It took me a couple hours of messing around and carefully drilling and assembling, I got magnets into all the places I needed. Everything holds together quite well, especially since the magnets I used were probably more powerful than I really needed. There were a couple of key challenges:

First, the shield was a real pain in the ass to get on there. I ended up pinning paperclips into the hand (since they are ferrous) and then putting 2 magnets on the back of the shield. It sort of works, but the shield doesn't hold in an angle that looks good.

Second, the left arm (that holds the shield) has a tendency to swivel a bit. It's a result of the way the magnets are in place and their polarities.

So, given those two issues, I'm thinking that probably my solution will be to put a pin in to keep the pieces straight with just one end of the pin glued in.

Well, that's the progres so far. Here's a picture of the Templar configuration assembled. Next step will be to add those final stabilizing pins and then get him primed. He's definitely not going to be ready for the Resurgence tournament at my LGS this weekend. Overall I'm fairly happy with how the magnetizing is working out. I'd like the model pieces to fit together a little tighter, but given this was my first attempt at it I can't complain too much. If there are questions out there about the plastic kit in general feel free to post comments and I'll respond.


3 comments:

Nicolai C. Hansen said...

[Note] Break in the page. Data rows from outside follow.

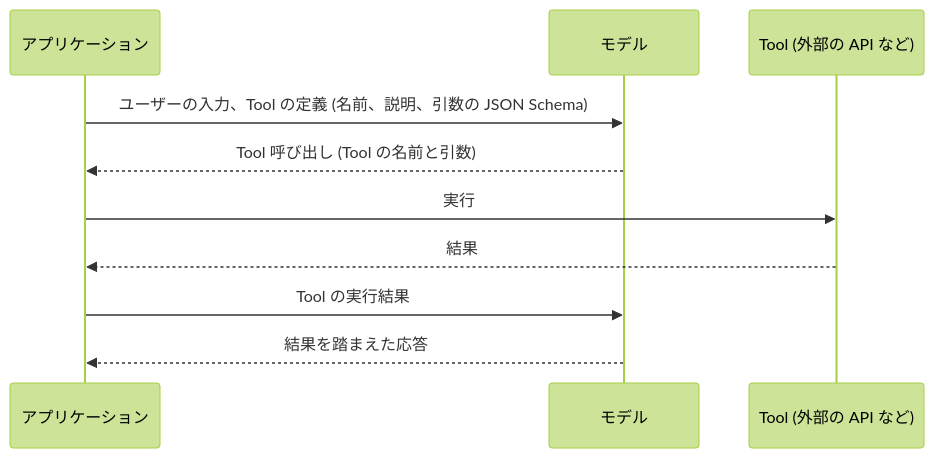
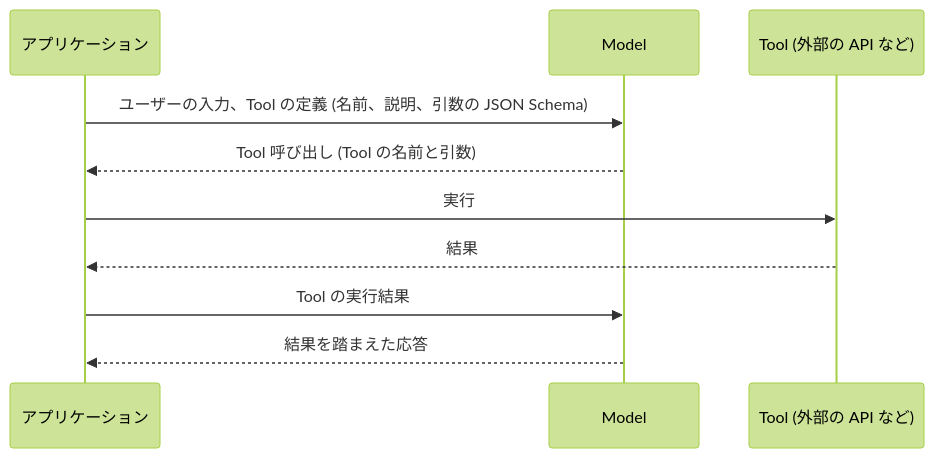
One commit to p1ass/blog changed the first of 6 diagrams in app/routes/posts/agent-concepts-and-modeling/index.mdx. Above: the diagram before and after it, drawn with Mermaid (forest theme). The commit also changed other lines of this file, not shown here.

First line of the commit message:
用語を Model、Instructions、Tool に統一し、不要な年代と「だけ」を削る

````diff
--- a/app/routes/posts/agent-concepts-and-modeling/index.mdx
+++ b/app/routes/posts/agent-concepts-and-modeling/index.mdx
@@ -33,12 +38,12 @@
 ```mermaid
 sequenceDiagram
   participant A as アプリケーション
-  participant M as モデル
+  participant M as Model
   participant T as Tool (外部の API など)
   A->>M: ユーザーの入力、Tool の定義 (名前、説明、引数の JSON Schema)
   M-->>A: Tool 呼び出し (Tool の名前と引数)
   A->>T: 実行
   T-->>A: 結果
   A->>M: Tool の実行結果
   M-->>A: 結果を踏まえた応答
 ```
````
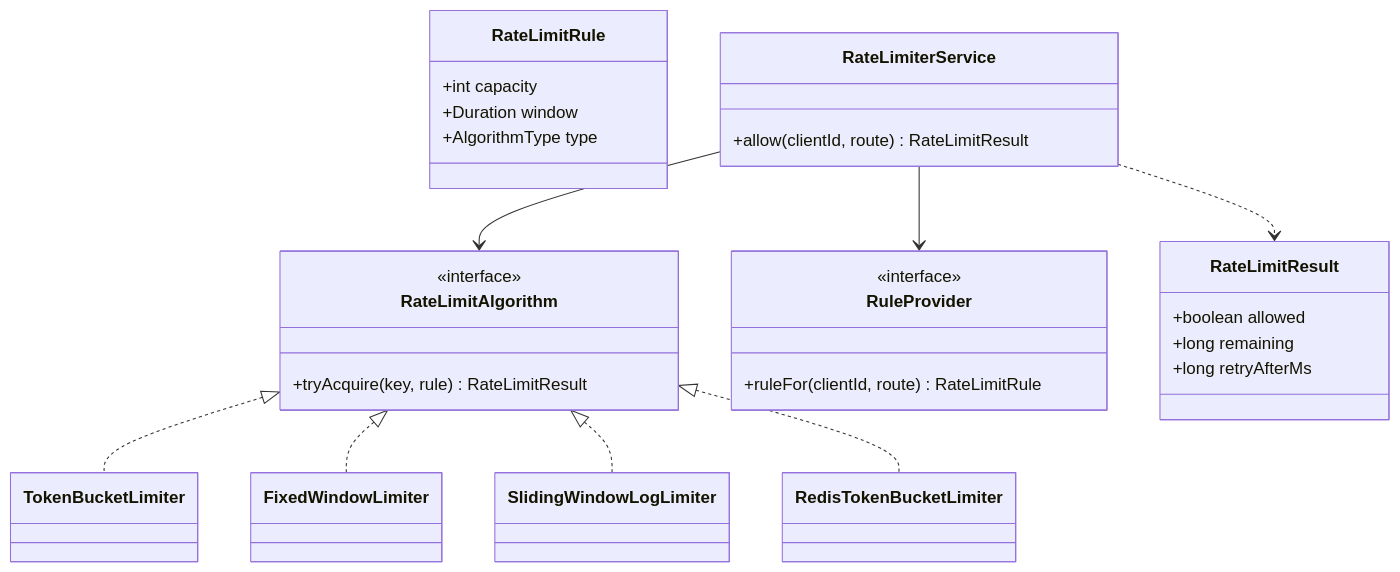
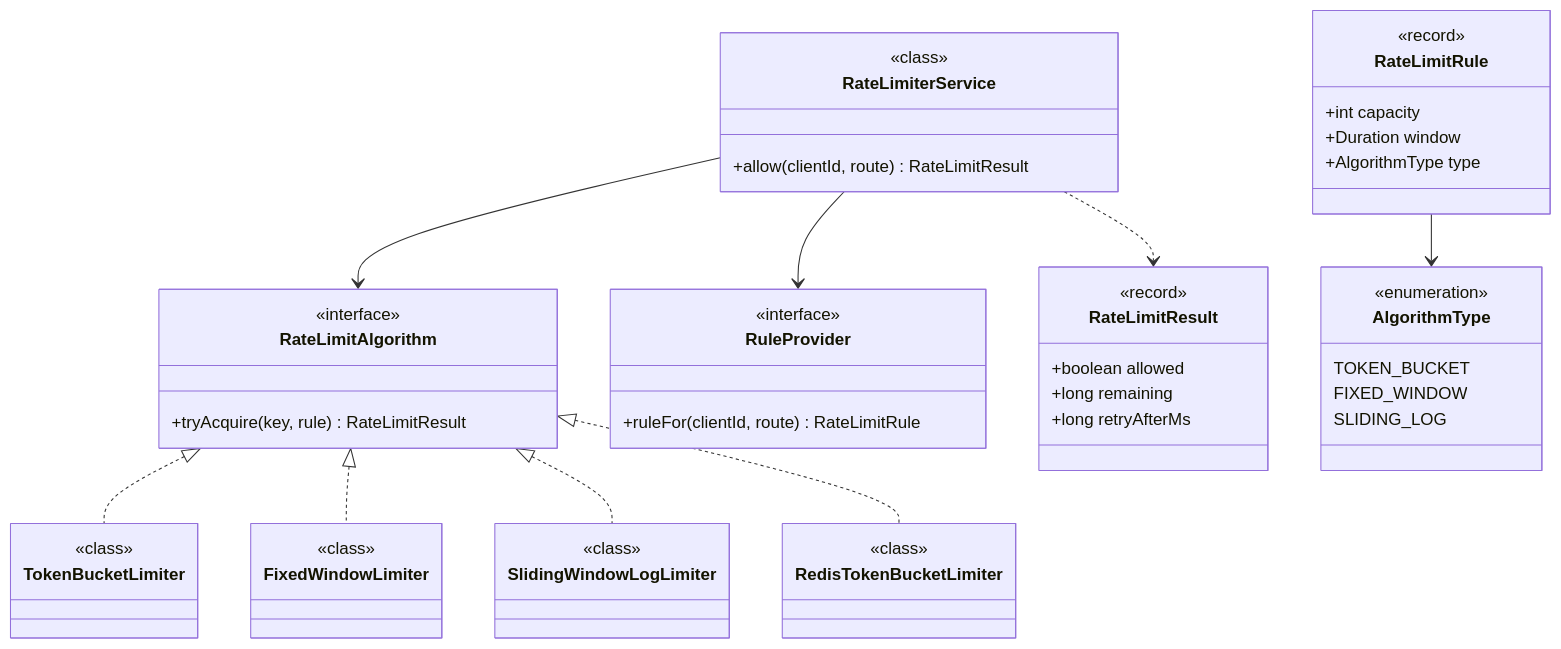
The first of 3 diagrams in system-design/lld/01-rate-limiter.md (amarkum/amarkumar.guru), drawn with Mermaid before and after one commit. The commit also changed other lines of this file and 27 other files, not shown here.

Commit message:
Label every UML type as interface, enumeration, abstract, record or class, add missing enums, and colour-code them.

````diff
--- a/system-design/lld/01-rate-limiter.md
+++ b/system-design/lld/01-rate-limiter.md
@@ -39,35 +39,53 @@
 ```mermaid
 classDiagram
     class RateLimitAlgorithm {
       <<interface>>
       +tryAcquire(key, rule) RateLimitResult
     }
-    class TokenBucketLimiter
-    class FixedWindowLimiter
-    class SlidingWindowLogLimiter
-    class RedisTokenBucketLimiter
+    class TokenBucketLimiter {
+      <<class>>
+    }
+    class FixedWindowLimiter {
+      <<class>>
+    }
+    class SlidingWindowLogLimiter {
+      <<class>>
+    }
+    class RedisTokenBucketLimiter {
+      <<class>>
+    }
     class RateLimitRule {
+      <<record>>
       +int capacity
       +Duration window
       +AlgorithmType type
     }
     class RuleProvider {
       <<interface>>
       +ruleFor(clientId, route) RateLimitRule
     }
     class RateLimiterService {
+      <<class>>
       +allow(clientId, route) RateLimitResult
     }
     class RateLimitResult {
+      <<record>>
       +boolean allowed
       +long remaining
       +long retryAfterMs
     }
     RateLimitAlgorithm <|.. TokenBucketLimiter
     RateLimitAlgorithm <|.. FixedWindowLimiter
     RateLimitAlgorithm <|.. SlidingWindowLogLimiter
     RateLimitAlgorithm <|.. RedisTokenBucketLimiter
     RateLimiterService --> RuleProvider
     RateLimiterService --> RateLimitAlgorithm
     RateLimiterService ..> RateLimitResult
+    class AlgorithmType {
+      <<enumeration>>
+      TOKEN_BUCKET
+      FIXED_WINDOW
+      SLIDING_LOG
+    }
+    RateLimitRule --> AlgorithmType
 ```
````
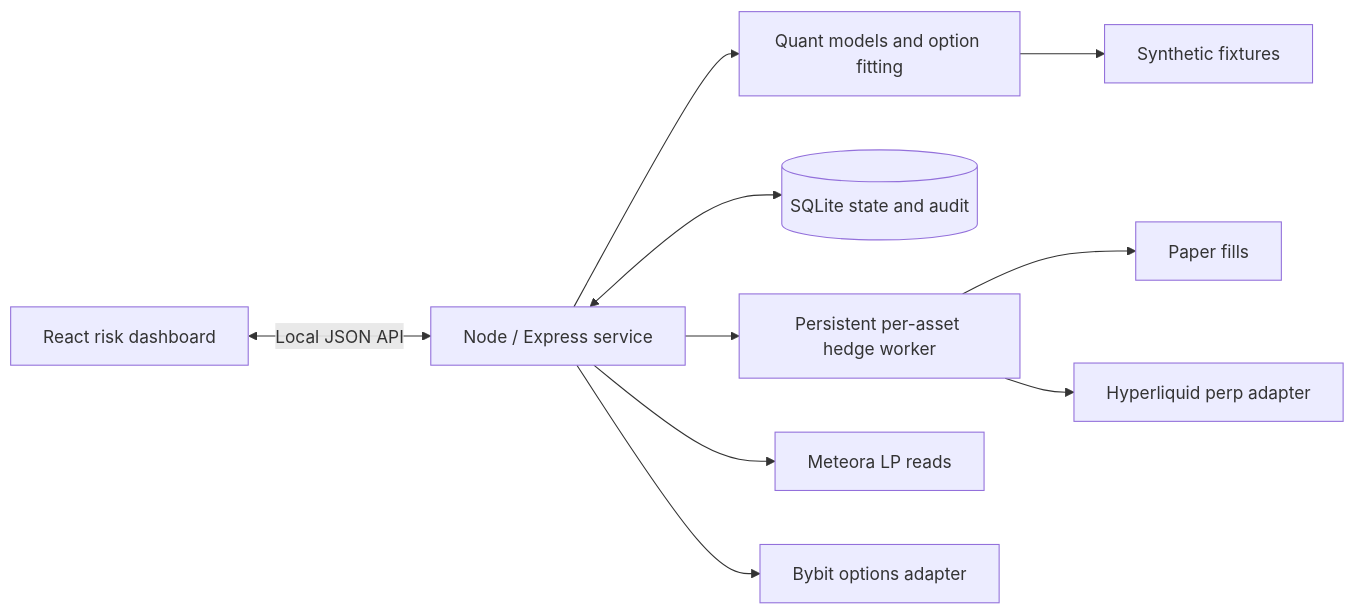
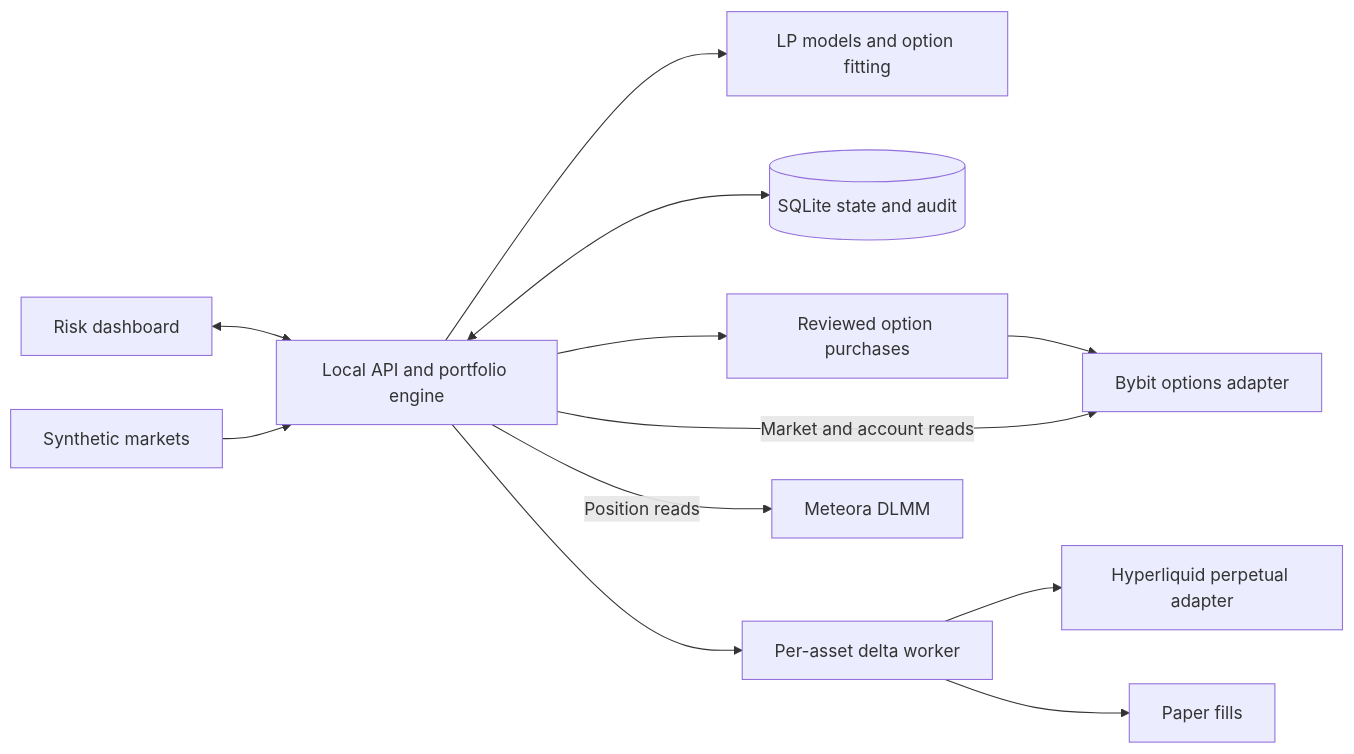
The diagram in README.md (LeksZy/deltaform), drawn with Mermaid before and after one commit. The commit also changed other lines of this file and 6 other files, not shown here.

````diff
--- a/README.md
+++ b/README.md
@@ -48,12 +58,14 @@
 ```mermaid
 flowchart LR
-    UI[React risk dashboard] <-->|Local JSON API| API[Node / Express service]
-    API --> Q[Quant models and option fitting]
+    UI[Risk dashboard] <--> API[Local API and portfolio engine]
+    F[Synthetic markets] --> API
+    API --> Q[LP models and option fitting]
     API <--> DB[(SQLite state and audit)]
-    API --> W[Persistent per-asset hedge worker]
-    Q --> F[Synthetic fixtures]
+    API --> O[Reviewed option purchases]
+    O --> B[Bybit options adapter]
+    API --> W[Per-asset delta worker]
+    W --> H[Hyperliquid perpetual adapter]
     W --> P[Paper fills]
-    API --> M[Meteora LP reads]
-    API --> B[Bybit options adapter]
-    W --> H[Hyperliquid perp adapter]
+    API -->|Position reads| M[Meteora DLMM]
+    API -->|Market and account reads| B
 ```
````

I'm not sure I get all this magnetizing going on with the new jacks? I can see how its more cost efficient, but without the magnets you could make a much more interesting pose.

Cheers
/Nicolai

Scott said...

I don't disagree. This was certainly a new experience for me, and I won't have a final opinion until I get it painted. There's definitely some limitations in what can be done for the pose when using magnets.

Maxus said...

Well the magnetizing is about options, not about the posing. The best for hold is magnet on magnet.

If you know you are going to field one type of jack constantly, its not worth magnetizing.

If you have 3 good options, like the hvy jacks of the retribution, it might be worth it, but certainly due to magnet size and gravity, the arms aren't as posable